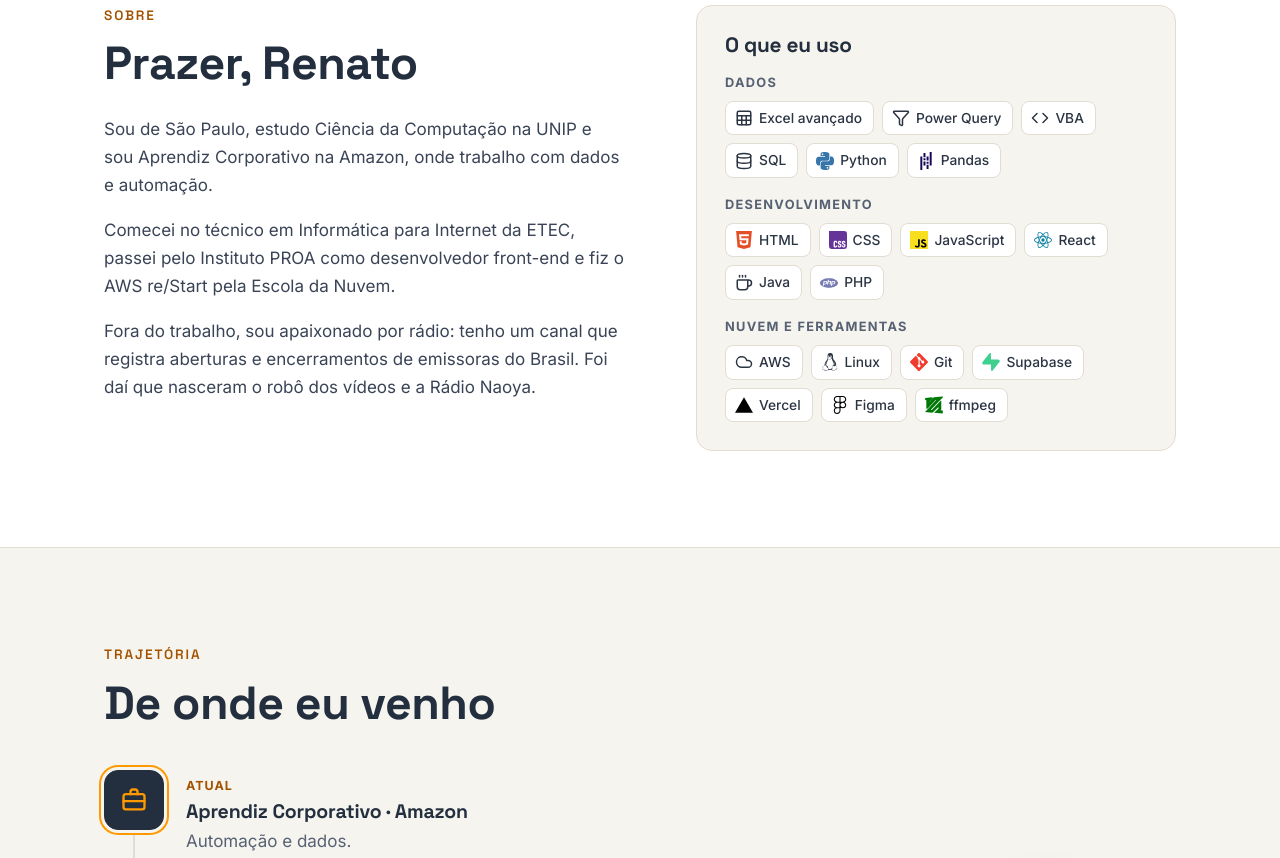
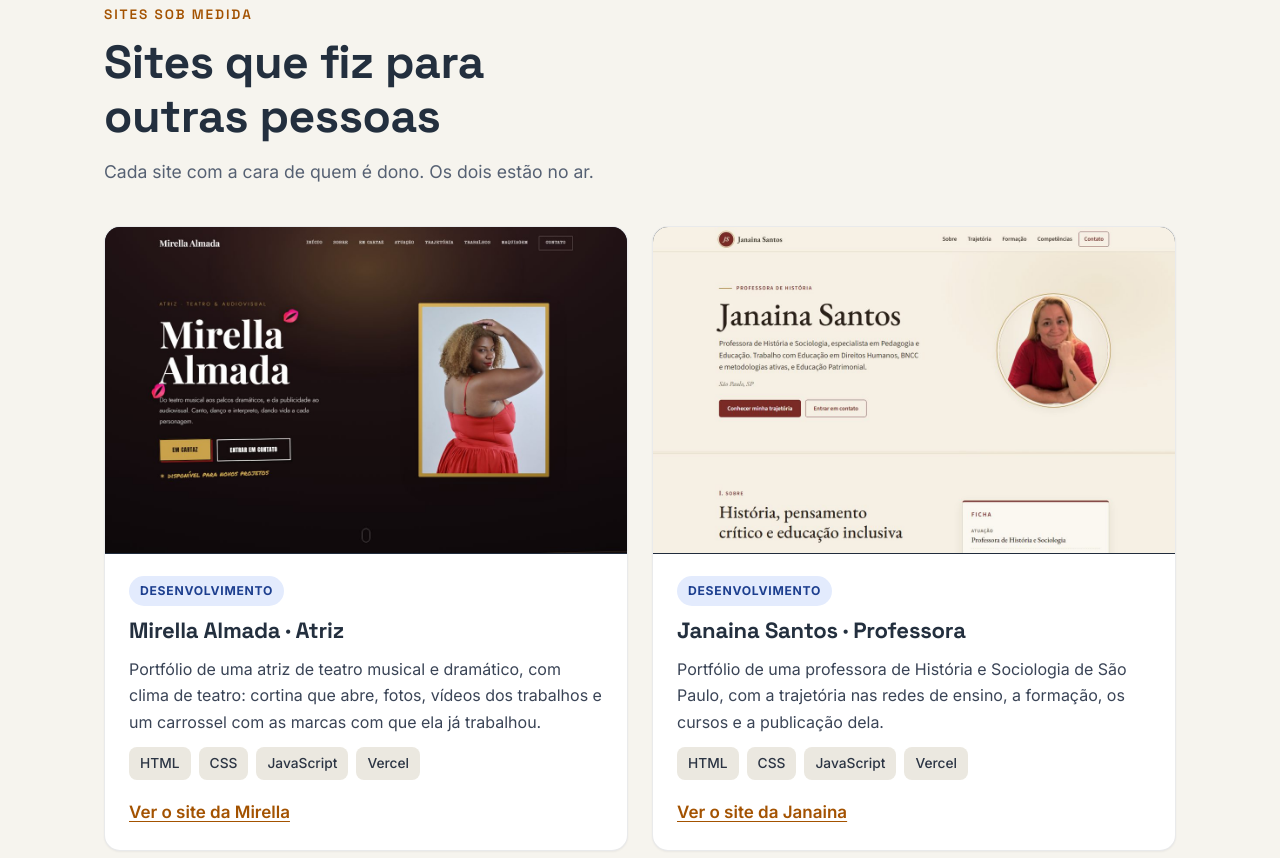
Before and after one commit to RenatoCandiani/renatocandiani.github.io, a plain HTML site: page index.html in a window 1280 px wide. Shown: the part 4671-5529 px from the top of the page. Drawn offline with Linux system fonts and the light colour scheme.

Commit message:
Add files via upload

```diff
--- a/index.html
+++ b/index.html
@@ -232,6 +232,38 @@
       </div>
     </section>
 
+    <section class="secao" id="sites" aria-labelledby="sites-titulo">
+      <div class="container">
+        <header class="secao-topo revelar">
+          <p class="secao-rotulo">Sites sob medida</p>
+          <h2 id="sites-titulo">Sites que fiz para outras pessoas</h2>
+          <p class="secao-texto">Cada site com a cara de quem é dono. Os dois estão no ar.</p>
+        </header>
+        <ul class="cards">
+          <li class="card revelar">
+            <div class="card-imagem"><img src="img/site-mirella.jpg" width="1200" height="750" loading="lazy" alt="Topo do site da atriz Mirella Almada: fundo escuro, nome em letras grandes e uma foto dela de vestido vermelho numa moldura dourada."></div>
+            <div class="card-corpo">
+              <ul class="areas" aria-label="Áreas"><li class="area area-dev">Desenvolvimento</li></ul>
+              <h4>Mirella Almada · Atriz</h4>
+              <p>Portfólio de uma atriz de teatro musical e dramático, com clima de teatro: cortina que abre, fotos, vídeos dos trabalhos e um carrossel com as marcas com que ela já trabalhou.</p>
+              <ul class="stack" aria-label="Tecnologias"><li>HTML</li><li>CSS</li><li>JavaScript</li><li>Vercel</li></ul>
+              <div class="card-links"><a class="card-link" href="https://mirella-almada.vercel.app/" target="_blank" rel="noopener noreferrer">Ver o site da Mirella<span class="sr-only"> (abre em nova aba)</span></a></div>
+            </div>
+          </li>
+          <li class="card revelar">
+            <div class="card-imagem"><img src="img/site-janaina.jpg" width="1200" height="750" loading="lazy" alt="Topo do site da professora Janaina Santos: fundo creme, nome em letras grandes, um resumo da carreira e a foto dela num círculo."></div>
+            <div class="card-corpo">
+              <ul class="areas" aria-label="Áreas"><li class="area area-dev">Desenvolvimento</li></ul>
+              <h4>Janaina Santos · Professora</h4>
+              <p>Portfólio de uma professora de História e Sociologia de São Paulo, com a trajetória nas redes de ensino, a formação, os cursos e a publicação dela.</p>
+              <ul class="stack" aria-label="Tecnologias"><li>HTML</li><li>CSS</li><li>JavaScript</li><li>Vercel</li></ul>
+              <div class="card-links"><a class="card-link" href="https://portfolio-janaina-azure.vercel.app/" target="_blank" rel="noopener noreferrer">Ver o site da Janaina<span class="sr-only"> (abre em nova aba)</span></a></div>
+            </div>
+          </li>
+        </ul>
+      </div>
+    </section>
+
     <section class="secao secao-sobre" id="sobre" aria-labelledby="sobre-titulo">
       <div class="container sobre-grade">
         <div class="revelar">
```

═══

What the exercise asks:
Wherever the word "titulo" shows up in the material, copy the line it is on.

Response to the task:
+    <section class="secao" id="sites" aria-labelledby="sites-titulo">
+          <h2 id="sites-titulo">Sites que fiz para outras pessoas</h2>
     <section class="secao secao-sobre" id="sobre" aria-labelledby="sobre-titulo">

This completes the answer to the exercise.